Newer models tend to come with LED lightbulbs, so this tip only applies to you if your car is on the older side. If you leave the lights on for a minute or two, then reach out and touch them, “you can tell if you have the old-school incandescents” because the lamps will feel warm, according to Kiplinger.  

License plate frame

Chances are, you probably don’t care about the state of your license plate. But this trick isn’t about your license plate; it’s actually about minimizing damage in the unfortunate case of a mild rear-end accident. Many license plate frames are designed to act as a bumper for your bumper; they’re made out of foam, rubber, or another soft material.

Thus, if your car bumps into the back of someone else’s (say, in bumper-to-bumper traffic), they’ll ensure you avoid puncturing the back of the other car, which can result in a total loss for the other driver or at the very least a large settlement, as bumpers are so expensive to replace.

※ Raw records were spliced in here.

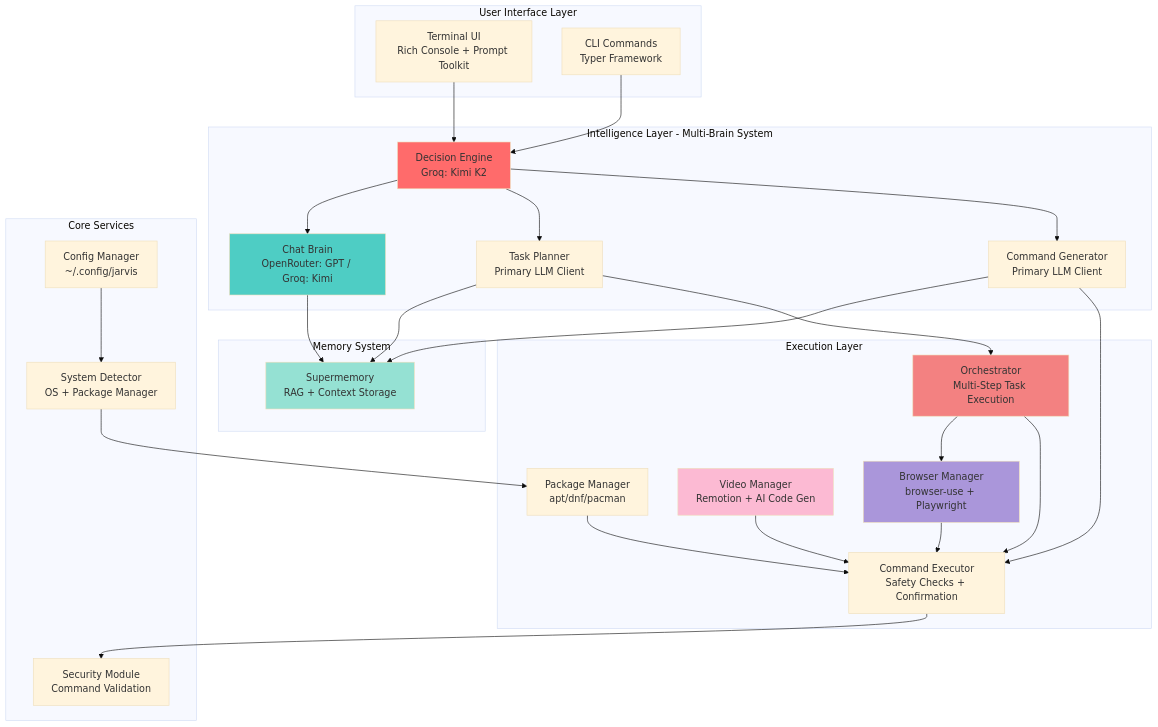
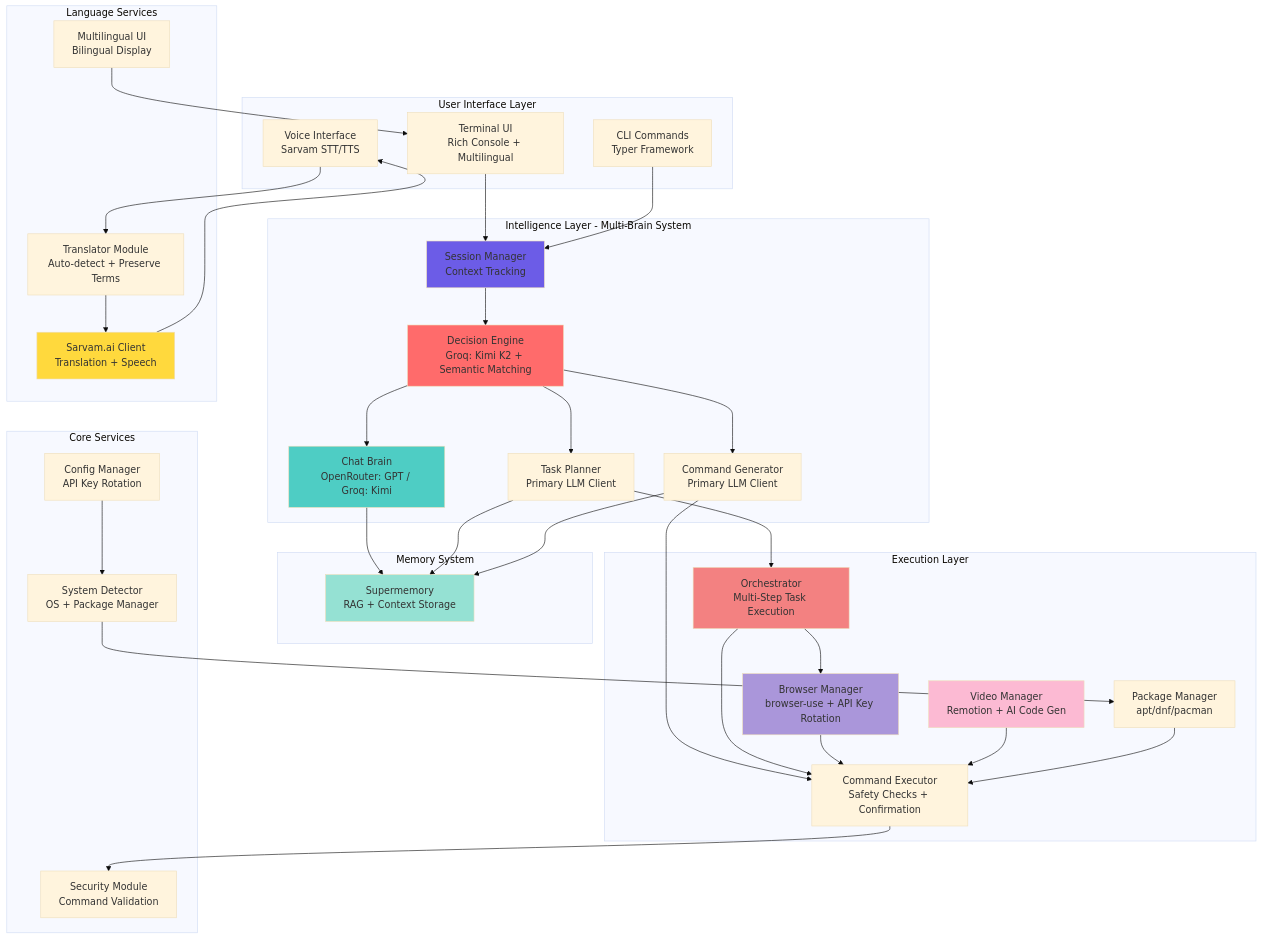
One commit to Garvit1000/nexus changed the first of 4 diagrams in README.md. Above: the diagram before and after it, drawn with Mermaid (base theme). The commit also changed other lines of this file and 5 other files, not shown here.

Commit message:
improve decision logic and enhance system prompt

````diff
--- a/README.md
+++ b/README.md
@@ -9,63 +21,80 @@
 ```mermaid
 graph TB
     subgraph "User Interface Layer"
-        TUI[Terminal UI<br/>Rich Console + Prompt Toolkit]
+        TUI[Terminal UI<br/>Rich Console + Multilingual]
         CLI[CLI Commands<br/>Typer Framework]
+        Voice[Voice Interface<br/>Sarvam STT/TTS]
     end
     
     subgraph "Intelligence Layer - Multi-Brain System"
-        Router[Decision Engine<br/>Groq: Kimi K2]
+        Session[Session Manager<br/>Context Tracking]
+        Router[Decision Engine<br/>Groq: Kimi K2 + Semantic Matching]
         Chat[Chat Brain<br/>OpenRouter: GPT / Groq: Kimi]
         Planner[Task Planner<br/>Primary LLM Client]
         CmdGen[Command Generator<br/>Primary LLM Client]
+    end
+    
+    subgraph "Language Services"
+        Sarvam[Sarvam.ai Client<br/>Translation + Speech]
+        Translator[Translator Module<br/>Auto-detect + Preserve Terms]
+        MultiUI[Multilingual UI<br/>Bilingual Display]
     end
     
     subgraph "Memory System"
         Memory[Supermemory<br/>RAG + Context Storage]
     end
     
     subgraph "Execution Layer"
         Orchestrator[Orchestrator<br/>Multi-Step Task Execution]
         Executor[Command Executor<br/>Safety Checks + Confirmation]
-        Browser[Browser Manager<br/>browser-use + Playwright]
+        Browser[Browser Manager<br/>browser-use + API Key Rotation]
         Video[Video Manager<br/>Remotion + AI Code Gen]
         Package[Package Manager<br/>apt/dnf/pacman]
     end
     
     subgraph "Core Services"
-        Config[Config Manager<br/>~/.config/jarvis]
+        Config[Config Manager<br/>API Key Rotation]
         System[System Detector<br/>OS + Package Manager]
         Security[Security Module<br/>Command Validation]
     end
     
-    TUI --> Router
-    CLI --> Router
+    TUI --> Session
+    CLI --> Session
+    Voice --> Translator
+    
+    Session --> Router
     Router --> Chat
     Router --> Planner
     Router --> CmdGen
+    
+    Translator --> Sarvam
+    MultiUI --> TUI
+    Sarvam --> Voice
     
     Chat --> Memory
     Planner --> Memory
     CmdGen --> Memory
     
     Planner --> Orchestrator
     CmdGen --> Executor
     
     Orchestrator --> Browser
     Orchestrator --> Executor
     
     Executor --> Security
     Browser --> Executor
     Video --> Executor
     Package --> Executor
     
     Config --> System
     System --> Package
     
     style Router fill:#ff6b6b
     style Chat fill:#4ecdc4
     style Memory fill:#95e1d3
     style Orchestrator fill:#f38181
     style Browser fill:#aa96da
     style Video fill:#fcbad3
+    style Sarvam fill:#ffd93d
+    style Session fill:#6c5ce7
 ```
````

In many cases, you’ll do no damage at all, which can save you hundreds to thousands of dollars on your car insurance premium. 

Car polish

“Yeah right,” you may be thinking, “like I have time to wax my car.” But here’s the thing: polishing your car with an inexpensive polymer sealant once a year only takes an hour, approximately.

That’s not much time to sacrifice in the name of protecting your car’s exterior, possibly saving you big bucks when you want to trade-in your car for an upgrade.

All you’ll need is that one bottle of polymer sealant, some rags, and an hour once a year — and you’ll avoid all of the aesthetic damage that dealerships specifically look for when tallying up how much your car is worth. Maybe it’s time to rethink putting in a little effort in your car now so you can reap the benefits later. 

Tire gauge

Every new car — ones built since 2007 — has a Tire Pressure Monitoring System automatically installed in them. As our friends at Kiplinger quip, “These do what the name says: monitor that your tires have air pressure.”

But there’s a catch. The light that comes on in your dashboard area to warn you that your tire pressure is low won’t come on until your tire is more than 25% lower than the recommended pressure. That borders in dangerously low territory; you could experience a blowout on the highway.

And even if you don’t have a major incident, under-inflated tires reduce your gas mileage by roughly 0.2% per pound. On top of all those risks, tires without enough air wear more quickly and wear unevenly, reducing the life of the tires. 

Buying a $10 hand-held tire gauge is a simple fix that will allow you to avoid all of these costly and unwanted problems. Use your gauge to check your tire pressure at least once a month to maximize your safety and your savings.